Maria Theresa had conceivably been dealt the worst hand, and she was distraught at the front being mounted against her by Prussia, Bavaria, Saxony, France and Spain. It quickly became clear that she could hardly defend her empire because her army had been run into the ground, as had her finances.

The young woman in Vienna responded, but not in the way that was expected. She began to fight, first in her mind; she refused to accept the situation that had been forced upon her. She simply refused to relinquish something that she was legally entitled to – or in her view, had been entrusted to her by the grace of God.


Europe was astonished.

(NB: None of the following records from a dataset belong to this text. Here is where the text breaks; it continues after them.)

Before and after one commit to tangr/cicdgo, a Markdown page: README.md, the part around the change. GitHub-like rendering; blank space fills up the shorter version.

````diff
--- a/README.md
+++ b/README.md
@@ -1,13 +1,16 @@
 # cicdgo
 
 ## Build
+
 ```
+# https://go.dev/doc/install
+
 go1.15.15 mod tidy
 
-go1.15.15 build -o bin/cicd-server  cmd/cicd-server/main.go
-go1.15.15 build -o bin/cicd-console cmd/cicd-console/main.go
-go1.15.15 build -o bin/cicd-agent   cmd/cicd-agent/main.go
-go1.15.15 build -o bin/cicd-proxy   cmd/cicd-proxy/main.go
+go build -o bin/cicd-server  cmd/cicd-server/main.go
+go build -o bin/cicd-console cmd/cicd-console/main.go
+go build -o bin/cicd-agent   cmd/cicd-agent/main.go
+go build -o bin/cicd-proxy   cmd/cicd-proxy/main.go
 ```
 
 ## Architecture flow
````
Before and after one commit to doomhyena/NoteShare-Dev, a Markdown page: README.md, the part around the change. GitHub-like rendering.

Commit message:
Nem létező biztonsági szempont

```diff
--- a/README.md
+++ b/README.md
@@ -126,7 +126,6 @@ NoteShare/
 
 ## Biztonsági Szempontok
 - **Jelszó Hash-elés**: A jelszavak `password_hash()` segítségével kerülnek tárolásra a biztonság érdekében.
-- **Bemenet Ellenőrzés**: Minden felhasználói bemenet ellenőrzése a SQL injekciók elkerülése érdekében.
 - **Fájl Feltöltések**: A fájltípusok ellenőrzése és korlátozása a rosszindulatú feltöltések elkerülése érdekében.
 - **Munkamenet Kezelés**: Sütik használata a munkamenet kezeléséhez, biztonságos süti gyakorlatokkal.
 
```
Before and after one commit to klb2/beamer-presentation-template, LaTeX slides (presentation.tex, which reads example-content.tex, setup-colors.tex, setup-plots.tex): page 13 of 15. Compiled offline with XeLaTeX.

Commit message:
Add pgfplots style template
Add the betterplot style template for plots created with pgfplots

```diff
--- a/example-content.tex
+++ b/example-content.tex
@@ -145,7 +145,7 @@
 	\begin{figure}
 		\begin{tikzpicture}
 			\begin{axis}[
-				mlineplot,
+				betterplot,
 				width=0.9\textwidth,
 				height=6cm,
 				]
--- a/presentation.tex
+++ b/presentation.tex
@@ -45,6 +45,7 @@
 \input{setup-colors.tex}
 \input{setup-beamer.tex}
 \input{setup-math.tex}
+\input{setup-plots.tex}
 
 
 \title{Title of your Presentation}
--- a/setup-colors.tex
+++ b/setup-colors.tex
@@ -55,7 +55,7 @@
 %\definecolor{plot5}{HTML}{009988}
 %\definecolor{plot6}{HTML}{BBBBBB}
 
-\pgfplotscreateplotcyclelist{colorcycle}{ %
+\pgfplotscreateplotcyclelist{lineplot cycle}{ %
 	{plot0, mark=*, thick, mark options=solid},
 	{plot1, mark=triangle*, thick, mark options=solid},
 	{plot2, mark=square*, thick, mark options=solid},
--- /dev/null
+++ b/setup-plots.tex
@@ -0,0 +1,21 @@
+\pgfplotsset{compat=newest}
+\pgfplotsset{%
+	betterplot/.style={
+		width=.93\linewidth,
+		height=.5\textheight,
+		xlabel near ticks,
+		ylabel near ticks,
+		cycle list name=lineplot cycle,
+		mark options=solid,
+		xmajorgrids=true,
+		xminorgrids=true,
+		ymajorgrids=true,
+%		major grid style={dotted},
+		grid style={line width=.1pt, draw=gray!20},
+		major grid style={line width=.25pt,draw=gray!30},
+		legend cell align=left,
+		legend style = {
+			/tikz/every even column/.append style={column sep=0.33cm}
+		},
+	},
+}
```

Maria Theresa initially tried to get an idea of the situation, to take stock of the happenings and the urgent need for action. With the help of her father’s capable confidants, she brought order to the chaos. Her aim was to demonstrate decisive leadership. She attended conference after conference and studied files, files and more files. She wanted to govern, command, organize and be tough when necessary. But much of what she said at this time revealed her inexperience and caused much head-shaking.


Maria Theresa later admitted openly that she saw her downfall before her. She asked for only one thing in her prayers at that time, she said: that God would please open her eyes to the affairs of state!


“With God’s grace, anything is possible!” later became one of her legendary sayings.

Of course she was smart enough to recognize that it was her duty to do something herself to receive this “grace,” in other words, to acquire the skills she needed to govern. Not only the gravitas, but also the know-how.

Again and again she expressed to her advisors how important it now was to demonstrate fortitude, loyalty and zeal. She wanted men who were assertive and bold around her for defence, not men who would discourage her, hesitate, or falter, or play down the real danger of the destruction of her empire.

The result of all of this was the War of the Austrian Succession. She had good advisors, and thanks to her and their considerable commitment and skill, found military allies. By 1741 nearly all of Europe’s powers had become tangled up in the conflict. They traded victories and defeats and experienced all of the atrocities of war – as always. Ultimately Maria Theresa had to sign peace treaties and give up occupied Silesia.

But against all expectations, she had asserted herself in the face of a coalition of enemies that seemed superior. Apart from Silesia, her hereditary possessions remained by and large in her hands.

Maria Theresa and her greatest adversary, Frederick II, never met in person. “The Habsburgs now have a man, and she is a woman,” he said ironically. And at the end of her era, he wrote, in recognition: “This woman, who could be likened to a great man, has consolidated the wavering monarchy of her father. She has done honour to her dynasty.” As a woman, however, she was subjected to his ribald male mockery and cynicism during her lifetime.


And so she had become a great figure. But what is great?

In the meantime, Maria Theresa knew that her empire could not remain as it was. She knew that she needed to make changes. Under external pressure, she began to carry out reforms. She, the joyful and exuberant woman who had loved to enjoy herself and socialize in her younger years, proved to be an energetic ruler who also unequivocally expressed her will. It was thanks to her that her husband Francis Stephen was elected Holy Roman Emperor, King of Germany, and crowned in Frankfurt. She attended the coronation even though she was again pregnant. However, she declined to kneel next to him, she herself holding the highest ranks. Nevertheless, she was referred to as “Empress” from this point on, a title she cherished.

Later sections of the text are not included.